As a scientist, Dr. Milkman will be most remembered for his contributions to the selectionist vs. neutralist debate, for his 1978 paper “Selection differentials and selection coefficients” that unified two conceptualizations of selection, and for his development and application of a “clonal frames” theory accounting for the structure of genomic diversity in E. coli.
Dr. Milkman was an extraordinary teacher and mentor. He had a passion for teaching, frequently using metaphor, song, and limerick to explain and clarify complex topics in genetics in a lucid and often humorous way. His students had to re-enact the dance of chromosomes as they learned about cell division. He enjoyed working with students, teaching them the methods and joys of research, while demanding very high standards. The advanced students he mentored or trained have gone on to highly successful careers in the life sciences, in large part because of his insistence on rigor in designing experiments and interpreting results.
J. Woodland Hastings (Harvard) said, “My most enduring memories of talking with Roger about science is the way his face lit up, literally flashed with enthusiasm, as we engaged in a discussion. He was a very special person with whom to talk science… He was adamant about ethics and the validity of experiments.”
Donald Kennedy (former president of Stanford University) said, “He had wide-ranging interests and could see relationships between events and experimental results that most people missed. His sense of humor was wonderful. He would construct poetry from billboards or guidebooks, or political events whenever the meter of what he saw seemed appropriate. He did this regularly and unpredictably. It was one of the reasons we all wanted to be around him.”
Dr. Milkman received his Ph.D. at Harvard under R.P. Levine, did postdoctoral work in Paris with Boris Ephrussi and held Professorships at the University of Michigan, Syracuse University, and the University of Iowa. He was the editor or editorial board member of many journals of evolution or bacteriology, a responsible officer of scientific societies, a translator of books and articles, and frequent lecturer for the Thomas Alva Edison Foundation’s conferences for high school teachers and students. Over the course of almost fifty years, he studied, taught, did population research, and sailed at the Marine Biological Laboratory in Woods Hole, MA. Bird watching trips with him were a delight for the ecstasy with which he greeted each find. In later years he loved strenuous hiking with his family in the Canadian Rockies.

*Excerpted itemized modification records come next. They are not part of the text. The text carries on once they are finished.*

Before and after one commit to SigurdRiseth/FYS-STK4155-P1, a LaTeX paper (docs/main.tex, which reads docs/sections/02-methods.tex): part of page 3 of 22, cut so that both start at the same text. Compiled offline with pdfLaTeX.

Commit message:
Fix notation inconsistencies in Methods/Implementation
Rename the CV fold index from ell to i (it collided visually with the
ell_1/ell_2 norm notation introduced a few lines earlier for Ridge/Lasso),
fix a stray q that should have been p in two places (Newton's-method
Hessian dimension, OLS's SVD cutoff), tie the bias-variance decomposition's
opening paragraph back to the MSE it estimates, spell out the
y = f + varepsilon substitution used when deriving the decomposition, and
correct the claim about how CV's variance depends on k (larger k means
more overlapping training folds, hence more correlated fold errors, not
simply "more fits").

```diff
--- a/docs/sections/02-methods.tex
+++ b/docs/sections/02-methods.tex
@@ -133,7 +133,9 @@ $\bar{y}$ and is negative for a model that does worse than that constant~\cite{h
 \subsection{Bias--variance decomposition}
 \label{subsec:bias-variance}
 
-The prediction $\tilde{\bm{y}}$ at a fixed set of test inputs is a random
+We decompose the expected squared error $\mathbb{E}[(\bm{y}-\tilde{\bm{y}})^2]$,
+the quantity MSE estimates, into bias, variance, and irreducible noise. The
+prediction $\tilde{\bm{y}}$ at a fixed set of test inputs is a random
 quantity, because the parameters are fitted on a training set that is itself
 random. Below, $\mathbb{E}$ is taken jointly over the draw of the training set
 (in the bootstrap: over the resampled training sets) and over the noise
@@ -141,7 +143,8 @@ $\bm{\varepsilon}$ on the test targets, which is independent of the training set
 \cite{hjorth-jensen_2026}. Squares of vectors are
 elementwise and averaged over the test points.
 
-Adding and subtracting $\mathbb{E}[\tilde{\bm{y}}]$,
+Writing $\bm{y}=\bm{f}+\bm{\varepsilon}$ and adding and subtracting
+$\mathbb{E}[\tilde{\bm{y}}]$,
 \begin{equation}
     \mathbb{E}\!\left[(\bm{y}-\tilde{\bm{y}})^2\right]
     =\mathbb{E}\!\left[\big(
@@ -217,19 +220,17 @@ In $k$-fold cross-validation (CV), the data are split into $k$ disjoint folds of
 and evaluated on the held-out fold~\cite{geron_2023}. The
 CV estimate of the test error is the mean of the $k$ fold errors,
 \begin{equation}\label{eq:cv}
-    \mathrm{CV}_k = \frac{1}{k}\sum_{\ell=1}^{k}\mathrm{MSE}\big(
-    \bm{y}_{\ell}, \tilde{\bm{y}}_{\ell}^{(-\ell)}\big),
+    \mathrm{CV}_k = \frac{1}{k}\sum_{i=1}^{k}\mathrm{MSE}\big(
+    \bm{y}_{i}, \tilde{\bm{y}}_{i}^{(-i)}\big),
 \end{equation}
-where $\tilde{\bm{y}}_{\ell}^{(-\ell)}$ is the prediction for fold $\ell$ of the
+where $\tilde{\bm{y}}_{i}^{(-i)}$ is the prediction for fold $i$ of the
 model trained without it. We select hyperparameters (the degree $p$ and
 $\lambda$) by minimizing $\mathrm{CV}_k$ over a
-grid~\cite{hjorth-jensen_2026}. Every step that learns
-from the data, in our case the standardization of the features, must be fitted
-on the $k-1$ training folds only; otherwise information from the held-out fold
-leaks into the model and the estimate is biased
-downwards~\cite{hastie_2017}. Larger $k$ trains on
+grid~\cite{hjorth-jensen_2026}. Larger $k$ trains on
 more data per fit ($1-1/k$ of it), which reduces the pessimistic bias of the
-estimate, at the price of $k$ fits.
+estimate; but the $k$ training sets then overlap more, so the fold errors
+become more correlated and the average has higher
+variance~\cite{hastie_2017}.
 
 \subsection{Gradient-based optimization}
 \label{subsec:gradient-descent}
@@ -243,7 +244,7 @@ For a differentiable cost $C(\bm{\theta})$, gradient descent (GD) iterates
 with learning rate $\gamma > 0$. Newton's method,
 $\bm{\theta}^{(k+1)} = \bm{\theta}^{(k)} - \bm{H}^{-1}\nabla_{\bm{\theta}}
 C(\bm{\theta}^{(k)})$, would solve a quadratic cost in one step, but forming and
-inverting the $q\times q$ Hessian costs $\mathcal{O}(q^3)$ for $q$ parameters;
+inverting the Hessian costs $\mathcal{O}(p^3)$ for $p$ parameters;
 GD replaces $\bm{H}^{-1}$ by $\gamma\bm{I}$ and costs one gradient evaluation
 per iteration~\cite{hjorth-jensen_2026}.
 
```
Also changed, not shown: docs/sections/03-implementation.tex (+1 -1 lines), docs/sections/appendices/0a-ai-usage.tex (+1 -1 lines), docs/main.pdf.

Dr. Milkman will be remembered for his vigorous engagement of people and ideas. He observed with sharp eyes, ready tongue, and keen wit. He loved his teaching, science, life, classical music, good food, fine wine, chocolate, languages, instant repartee, and humor. He is survived by his wife of 52 years, Marianne, four children Ruth, Louise, Janet, and Paul, and six grandchildren. A memorial service will be held this summer in Woods Hole.